A group of students last month began occupying the office of Jodi Kelly, dean of the school’s Matteo Ricci College. On Wednesday, the sit-in’s 22nd day, she was placed on administrative leave.
Seattle University’s interim provost has placed Jodi Kelly, dean of the school’s Matteo Ricci College, on administrative leave amid a student protest over the college’s culture and curriculum.
The college’s chaplain and co-founder, John Foster, also was placed on leave.
In an email to the college’s community, Interim Provost Bob Dullea said Kelly will remain on leave pending the outcome of complaints filed in the school’s Office of Institutional Equity and a “broader review of issues” regarding her position. No details were available.
“I have taken this action because I believe, based on information that has come forward over the past several weeks, that successful operations of the college at this time require that she step away from day-to-day management and oversight,” Dullea wrote in the email.
Kelly could not immediately be reached for comment.
Seattle University spokesman Dean Forbes said he had no further details about the reason for placing Foster on leave. Earlier this week, student newspaper The Spectator reported that a recording device belonging to Foster was left in the office occupied by students. Students said they were worried their private conversations were secretly being recorded, which would be a violation of state law.
Students last month began occupying a part of Kelly’s office, calling for her resignation and changes to the college’s curriculum, which they say focuses too narrowly on Western ideas and history.
They say the university — which listed undergraduate enrollment as 4,712 in fall 2015 — offers a broad range of classes that address social-justice issues, gender differences, poverty and mass incarceration — but they’re not learning about any of those things in Matteo Ricci, a small, 194-student college that teaches the humanities.
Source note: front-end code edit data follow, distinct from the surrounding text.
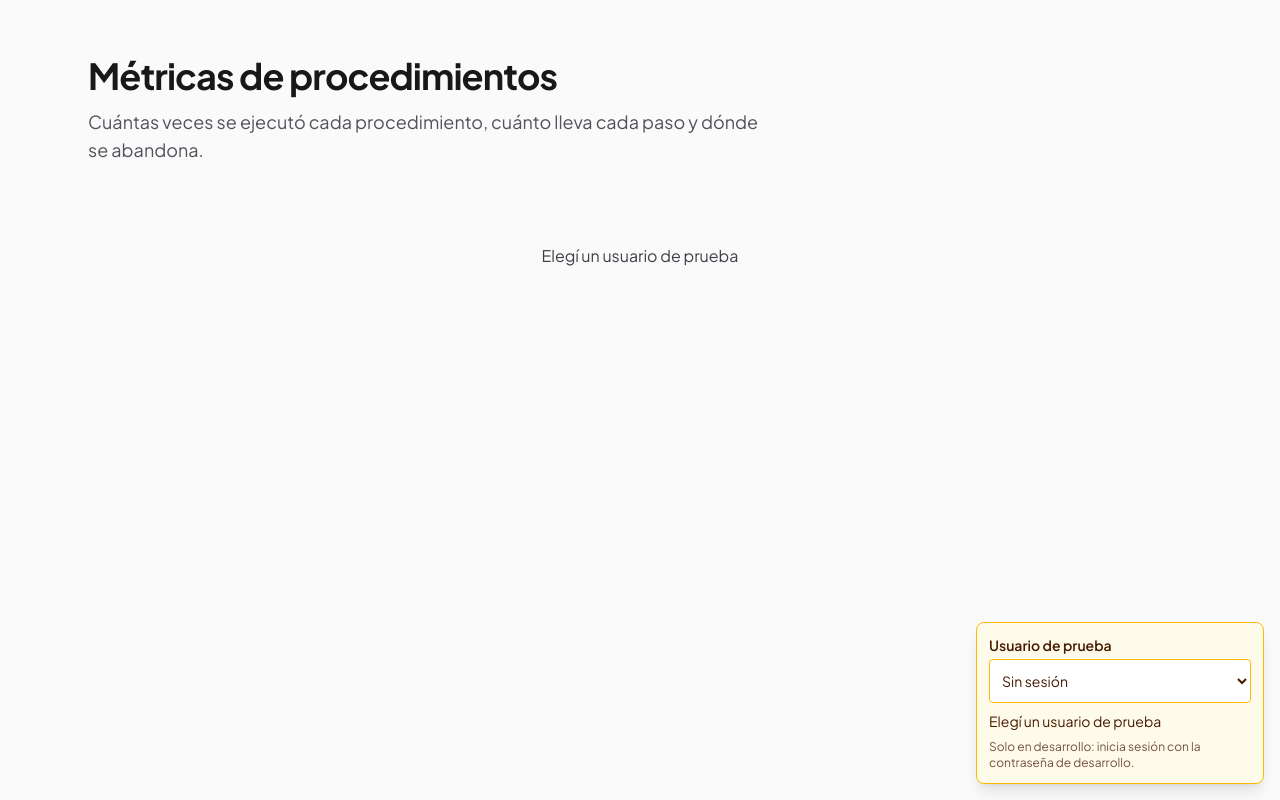
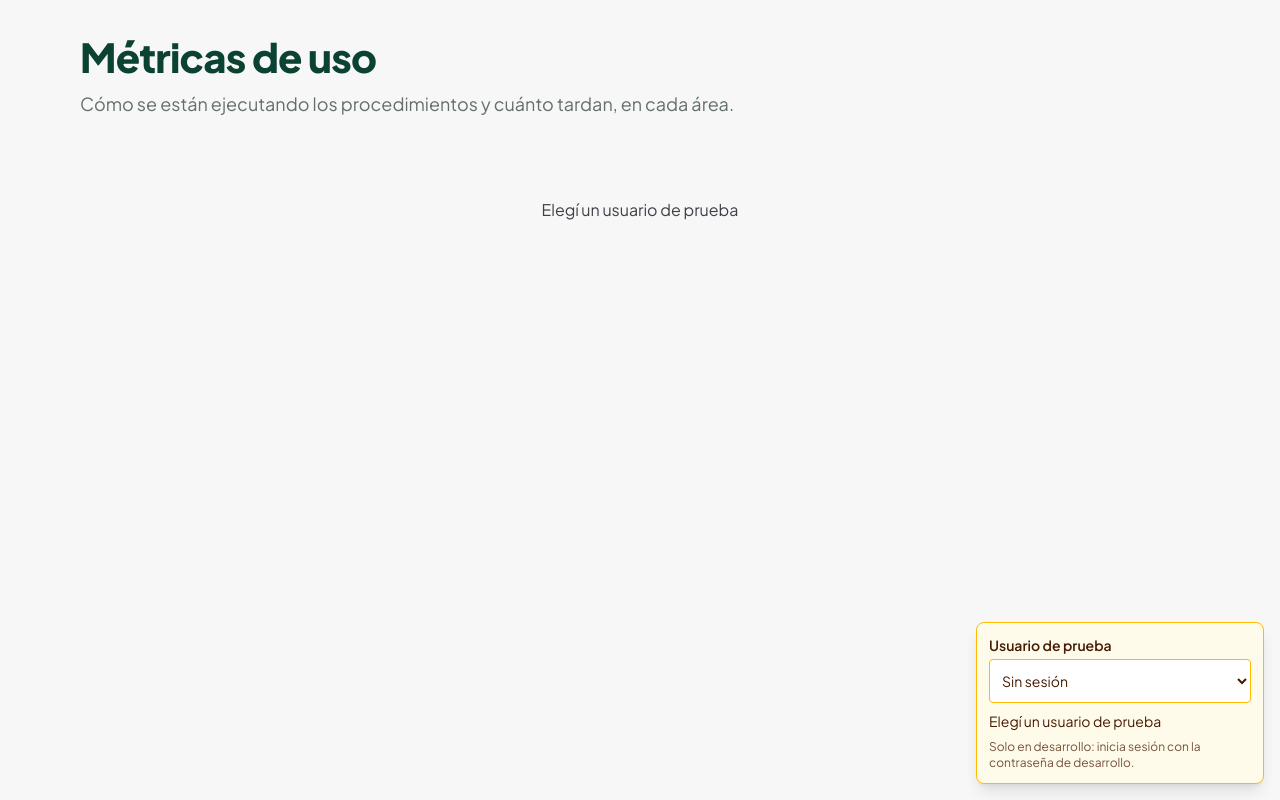
Before and after one commit to guillermina-gatti/manual-operaciones, a Next.js app in the folder apps/web/: page /metricas in a window 1280 px wide. Built offline with nearby package versions, Linux system fonts and the light colour scheme.

Commit message:
style(web): apply pispIAr design to the metrics page header and states

```diff
--- a/apps/web/app/metricas/page.tsx
+++ b/apps/web/app/metricas/page.tsx
@@ -3,6 +3,7 @@
 // answers 403 anyway. The filters use useSearchParams, so the panel goes inside a <Suspense>.
 import type { Metadata } from 'next';
 import { Suspense } from 'react';
+import { PageHeader } from '@/components/documents/design';
 import { MetricsAccess } from '@/components/metrics/MetricsAccess';
 import { MetricsPanel, MetricsSkeleton } from '@/components/metrics/MetricsPanel';
 import { ScreenState } from '@/components/ui/ScreenState';
@@ -13,18 +14,12 @@ export const metadata: Metadata = {
 
 export default function MetricasPage() {
   return (
-    // The same soft background as /ejecuciones, so the white cards stand out.
-    <div className="flex-1 bg-zinc-50 dark:bg-transparent">
-      <main className="mx-auto flex w-full max-w-6xl flex-col gap-8 px-4 py-10 sm:px-6 sm:py-14">
-        <div className="flex flex-col gap-3">
-          <h1 className="text-3xl font-bold tracking-tight text-zinc-900 sm:text-4xl dark:text-zinc-50">
-            Métricas de procedimientos
-          </h1>
-          <p className="max-w-2xl text-lg text-zinc-600 dark:text-zinc-300">
-            Cuántas veces se ejecutó cada procedimiento, cuánto lleva cada paso y dónde se
-            abandona.
-          </p>
-        </div>
+    // The same frame as /documentos: the app background, a centered column and the big title.
+    <main className="mx-auto flex w-full max-w-6xl flex-col gap-8 px-4 py-8">
+      <PageHeader
+        title="Métricas de uso"
+        subtitle="Cómo se están ejecutando los procedimientos y cuánto tardan, en cada área."
+      />
       <Suspense
         fallback={
           <ScreenState kind="loading" label="Cargando las métricas…">
@@ -37,6 +32,5 @@ export default function MetricasPage() {
         </MetricsAccess>
       </Suspense>
     </main>
-    </div>
   );
 }
--- a/apps/web/components/metrics/MetricsAccess.tsx
+++ b/apps/web/components/metrics/MetricsAccess.tsx
@@ -5,6 +5,7 @@
 // mount the panel, and the API answers 403 anyway.
 import Link from 'next/link';
 import type { ReactNode } from 'react';
+import { TEXT_LINK } from '@/components/documents/design';
 import { ScreenState } from '@/components/ui/ScreenState';
 import { ApiError, METRICS_MESSAGES, describeMetricsError } from '@/lib/api';
 import { useSession } from '@/lib/session';
@@ -28,7 +29,7 @@ export function MetricsAccess({ children }: { children: ReactNode }) {
         kind="empty"
         message={METRICS_MESSAGES.noPermission}
         action={
-          <Link href="/ejecuciones" className="text-blue-700 underline dark:text-blue-400">
+          <Link href="/ejecuciones" className={TEXT_LINK}>
             Ir a ejecutar procedimientos
           </Link>
         }
--- a/apps/web/components/metrics/MetricsPanel.tsx
+++ b/apps/web/components/metrics/MetricsPanel.tsx
@@ -6,6 +6,7 @@
 import Link from 'next/link';
 import { useSearchParams } from 'next/navigation';
 import { useId } from 'react';
+import { CARD, TEXT_LINK } from '@/components/documents/design';
 import { ScreenState } from '@/components/ui/ScreenState';
 import { describeMetricsError, getProcedureMetrics, metricsQuery, useApiResource } from '@/lib/api';
 import type { ApiResource, ProceduresMetricsResponse } from '@/lib/api';
@@ -25,8 +26,8 @@ import { MetricsSummary } from './MetricsSummary';
 import { ProcedureMetricsCard } from './ProcedureMetricsCard';
 import { TeamCMetrics } from './TeamCMetrics';
 
-const CARD =
-  'rounded-xl border border-zinc-200 bg-white px-6 shadow-sm dark:border-zinc-800 dark:bg-zinc-900';
+// A white card for the states of the section (error, empty), with the design's padding.
+const STATE_CARD = `${CARD} px-6 sm:px-8`;
 
 export function MetricsPanel() {
   const { user } = useSession();
@@ -80,10 +81,10 @@ function ProceduresSection({ filters, areas, state, isAdmin }: ProceduresSection
   return (
     <section aria-labelledby={headingId} className="flex flex-col gap-6">
       <div className="flex flex-col gap-1">
-        <h2 id={headingId} className="text-2xl font-semibold text-zinc-900 dark:text-zinc-50">
+        <h2 id={headingId} className="text-2xl font-bold text-texto">
           Ejecuciones de procedimientos
         </h2>
-        <p className="text-zinc-600 dark:text-zinc-300">
+        <p className="text-texto-suave">
           Del {formatDay(filters.from)} al {formatDay(filters.to)}, en {areaName}.
         </p>
       </div>
@@ -104,13 +105,13 @@ function ProceduresContent({ filters, areas, state }: Omit<ProceduresSectionProp
   if (state.status === 'error') {
     const { message, canRetry, areaNotFound } = describeMetricsError(state.error);
     return (
-      <div className={CARD}>
+      <div className={STATE_CARD}>
         <ScreenState kind="error" message={message} onRetry={canRetry ? state.reload : undefined} />
         {areaNotFound && (
           <p className="-mt-6 pb-10 text-center">
             <Link
               href={metricsHref({ ...filters, areaId: null })}
-              className="font-medium text-blue-700 underline dark:text-blue-300"
+              className={TEXT_LINK}
             >
               Ver todas mis áreas
             </Link>
@@ -123,12 +124,10 @@ function ProceduresContent({ filters, areas, state }: Omit<ProceduresSectionProp
   const metrics = state.data;
   if (metrics.totals.started === 0) {
     return (
-      <div className={CARD}>
+      <div className={STATE_CARD}>
         <div className="flex flex-col items-center gap-2 py-12 text-center">
-          <p className="text-lg font-medium text-zinc-900 dark:text-zinc-50">
-            No hay ejecuciones en este período.
-          </p>
-          <p className="text-zinc-600 dark:text-zinc-300">Probá con otras fechas u otra área.</p>
+          <p className="text-lg font-semibold text-texto">No hay ejecuciones en este período.</p>
+          <p className="text-texto-suave">Probá con otras fechas u otra área.</p>
         </div>
       </div>
     );
@@ -156,11 +155,11 @@ export function MetricsSkeleton() {
     <div aria-hidden="true" className="flex animate-pulse flex-col gap-6">
       <div className="grid grid-cols-2 gap-4 sm:grid-cols-3 lg:grid-cols-5">
         {[1, 2, 3, 4, 5].map((n) => (
-          <div key={n} className="h-28 rounded-xl bg-zinc-200 last:col-span-2 sm:last:col-span-1 dark:bg-zinc-800" />
+          <div key={n} className="h-36 rounded-2xl bg-borde last:col-span-2 sm:last:col-span-1" />
         ))}
       </div>
-      <div className="h-72 rounded-xl bg-zinc-200 dark:bg-zinc-800" />
-      <div className="h-56 rounded-xl bg-zinc-200 dark:bg-zinc-800" />
+      <div className="h-72 rounded-2xl bg-borde" />
+      <div className="h-56 rounded-2xl bg-borde" />
     </div>
   );
 }
```
Lines whose indentation alone changed are shown as unchanged.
Nearly 1,300 people have signed a lengthy petition online in support of the demands.
In a letter to the university’s community, Seattle University President Stephen Sundborg said Wednesday the administration shares the students’ concerns over culture and curriculum and that the university is working to address them. The provost’s office will release specifics on earlier proposals later this week, he said.
The president added that he supports Dullea’s decision to place Kelly on administrative leave. She was appointed to the position in 2012.
An alumnus of the college has been circulating a petition on change.org in defense of her.
On Wednesday morning, the sit-in’s 22nd day, Dullea announced the news of Kelly’s leave to a group of about 10 students protesting at the office, said Shandra Benito, a spokeswoman for the group calling itself the MRC Student Coalition.
“We believe this was a win for our organization efforts,” she said, though she added that group members have further questions for the administration about Kelly’s leave.
Dullea is in the process of appointing an acting dean to take over Kelly’s duties, according to his email.